An American Saga

By Peter Collier

Simon & Schuster, 9780684801407, 544pp.

Publication Date: June 1, 1995

Other Editions of This Title:
Digital Audiobook (1/26/2010)

List Price: 18.99*
* Individual store prices may vary.


Drawing on extensive interviews and brimming with trenchant anecdotes, this historical portrait casts new light on the pivotal events and personalities that shaped the Roosevelt legacy—from Eleanor's often brutal relationship with her children and Theodore Jr.'s undoing in the 1924 New York gubernatorial race, to the heroism of Teddy's sons during both World Wars and FDR's loveless marriage.

The Roosevelts is a brilliant and controversial account of twentieth-century American political culture as seen through the lens of its preeminent political dynasty. Peter Collier shows how Theodore and Franklin Roosevelt, along with their descendants, scrambled to define the direction that American politics would take. The Oyster Bay clan, influenced by the flamboyant Teddy, was extroverted, eccentric, tradition-bound, and family-oriented. They represented an age of American innocence that would be replaced by Franklin's Hyde Park Roosevelts, who were aloof and cold yet individualistic and progressive.

The Roosevelts is history at its most penetrating, a crucial work that illuminates the foundations of contemporary, American politics.

About the Author

 Peter Collier is the author, along with David Horowitz, of The Rockefellers: An American Dynasty, The Kennedys: An American Dream, The Fords: An American Epic, and Destructive Generation: Second Thoughts About the Sixties. He also wrote Downriver: A Novel and The Fondas: A Hollywood Dynasty. He lives in Nevada City, California.
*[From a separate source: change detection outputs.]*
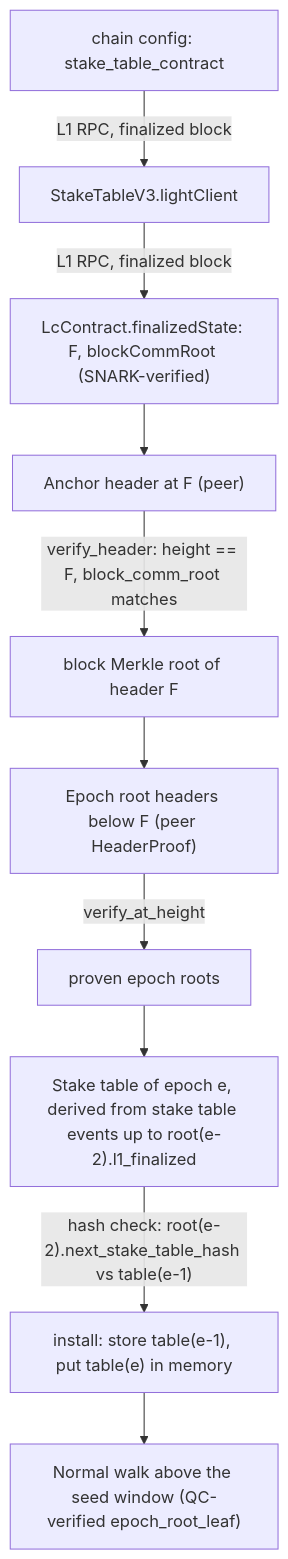
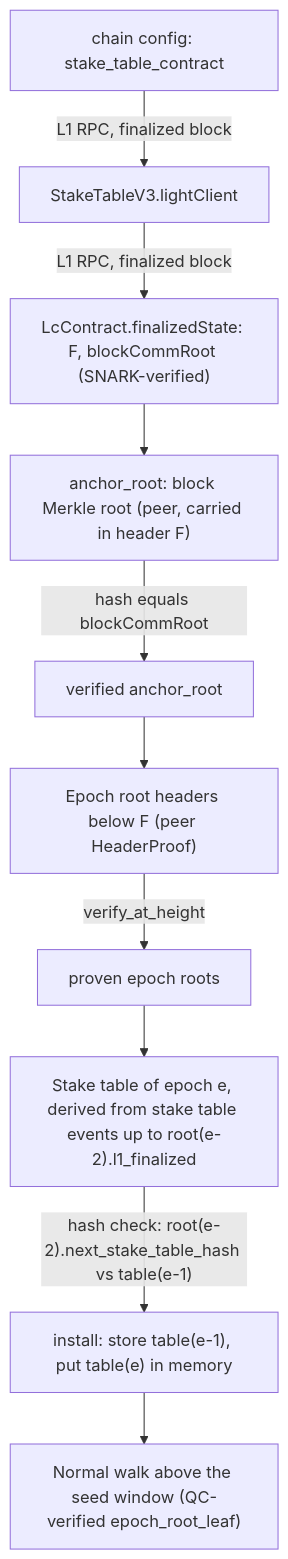
One commit to EspressoSystems/espresso-network changed the diagram in doc/stake-table-catchup-trust-chain.md. Above: the diagram before and after it, drawn with Mermaid. The commit also changed other lines of this file, not shown here.

First line of the commit message:
docs: name the block Merkle root as the trust link, not the header

````diff
--- a/doc/stake-table-catchup-trust-chain.md
+++ b/doc/stake-table-catchup-trust-chain.md
@@ -58,12 +59,12 @@
 ```mermaid
 flowchart TD
     CC[chain config: stake_table_contract] -->|L1 RPC, finalized block| ST[StakeTableV3.lightClient]
     ST -->|L1 RPC, finalized block| LC["LcContract.finalizedState: F, blockCommRoot (SNARK-verified)"]
-    LC --> A["Anchor header at F (peer)"]
-    A -->|"verify_header: height == F, block_comm_root matches"| AR[block Merkle root of header F]
-    AR --> P["Epoch root headers below F (peer HeaderProof)"]
+    LC --> AR["anchor_root: block Merkle root (peer, carried in header F)"]
+    AR -->|"hash equals blockCommRoot"| AV[verified anchor_root]
+    AV --> P["Epoch root headers below F (peer HeaderProof)"]
     P -->|verify_at_height| R[proven epoch roots]
     R --> T["Stake table of epoch e, derived from stake table events up to root(e-2).l1_finalized"]
     T -->|"hash check: root(e-2).next_stake_table_hash vs table(e-1)"| I["install: store table(e-1), put table(e) in memory"]
     I --> W["Normal walk above the seed window (QC-verified epoch_root_leaf)"]
 ```
````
Praise For Roosevelts: An American Saga

John A. Garraty The New York Times Book Review Fascinating reading...evenhanded descriptions are not generally a virtue of popular history, but they are only the most remarkable of the many virtues of this one....Truly first-rate.

Patrick Buchanan comes to understand that Theodore Roosevelt belonged to an age that was dying, though he was perhaps its finest expression. And Franklin Delano Roosevelt, for all his character flaws, was perfectly suited to the new age that had begun.

Michael R. Beschloss THe Washington Monthly Collier and Horowitz have performed the extraordinary task of...deconstructing the densely packed array of ambitions, anxieties, responsibilities, traumas, and opportunities thrown on the rich and famous from birth.

Jonathan Yardley The Washington Post Book World As deftly organized, smoothly' written, and psychologically penetrating as any of its predecessors.

Burke Wilkinson The Washington Times The best page-turner of the season.